# [Activity]
Counting only lines that contain the word "format", state the total for the listing below and nothing else.

# [Records for this exercise]
========================================

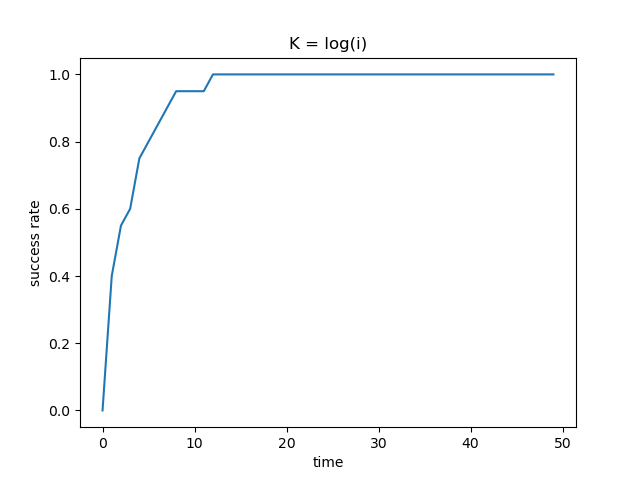
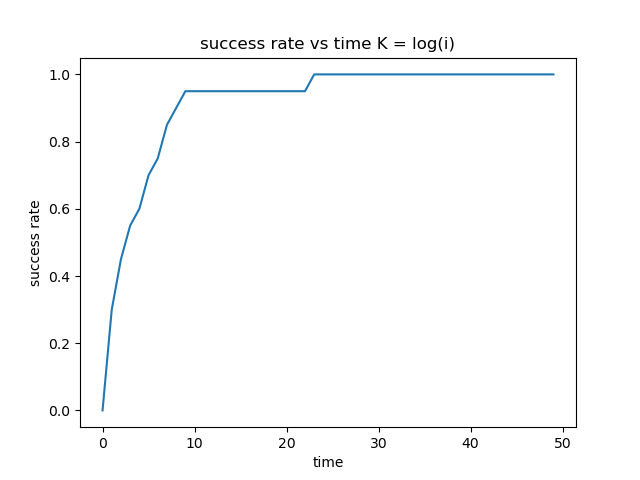
wet2 plots

Changed region(s): [[0.1562, 0.1562, 0.4688, 0.8438], [0.3125, 0.0625, 0.7188, 0.1562], [0.4688, 0.1562, 0.5, 0.1875]]

diff --git a/hw2/hw2_code/RRTStarPlanner.py b/hw2/hw2_code/RRTStarPlanner.py
@@ -58,8 +58,9 @@ class RRTStarPlanner(object):
     def plots(self, run_times, costs):
         num_of_runs = len(run_times)
         t = np.arange(start=0, stop=50)
-        run_times_sorted = run_times
-        run_times_sorted.sort()
+        run_times_np_arr = np.array(run_times)
+        run_time_sorted_indices = np.argsort(run_times_np_arr)
+        run_times_sorted = run_times_np_arr[run_time_sorted_indices]
         rate_of_success = []
         run_times_idx = 0
         success_counter = 0
@@ -69,13 +70,30 @@ class RRTStarPlanner(object):
                 success_counter += 1
             rate_of_success.append(success_counter/num_of_runs)
         if self.const_k is True:
-            plt.title(f'const K = {self.k}')
+            title_append = f'const K = {self.k}'
         else:
-            plt.title(f'K = log(i)')
+            title_append = f'K = log(i)'
+        title = 'success rate vs time '
+        title += title_append
         plt.plot(t, rate_of_success)
+        plt.title(title)
         plt.xlabel('time')
         plt.ylabel('success rate')
         plt.show()
+
+        #cost_sorted_indices = np.argsort(costs_np_arr)
+        #run_times_cost_sorted = run_times_np_arr[cost_sorted_indices]
+        costs_np_arr = np.array(costs)
+        costs_sorted = costs_np_arr[run_time_sorted_indices]
+        title = 'quality vs time '
+        title += title_append
+
+        plt.plot(run_times_sorted, costs_sorted)
+        plt.title(title)
+        plt.xlabel('time')
+        plt.ylabel('cost')
+        plt.show()
+
 
     def plan(self):
         '''
@@ -92,6 +110,8 @@ class RRTStarPlanner(object):
         start_state = env.start
         goal_state = env.goal
 
+        best_cost = 10000
+        best_plan = []
         run_times = []
         costs = []
         sum_cost = 0
@@ -157,7 +177,9 @@ class RRTStarPlanner(object):
             print('Total time (run {}): {:.2f}'.format(run_idx, run_time))
             sum_cost += cost
             sum_time += run_time
-
+            if cost < best_cost:
+                best_cost = cost
+                best_plan = plan[:]
         self.plots(run_times, costs)
         avg_cost = sum_cost/ self.num_of_runs_for_average
         avg_time = sum_time/ self.num_of_runs_for_average
@@ -170,10 +192,12 @@ class RRTStarPlanner(object):
         print(f'Extend mode: {self.ext_mode}')
         if self.ext_mode == 'E2':
             print(f'eta: {self.eta}')
+
+        print('Best plan cost: {:.2f}'.format(best_cost))
         print('Avg cost of path: {:.2f}'.format(avg_cost))
         print('Avg time: {:.2f}'.format(avg_time))
 
-        return np.array(plan)
+        return np.array(best_plan)
 
     def compute_cost(self, plan):
         '''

========================================

# [Answer area]
4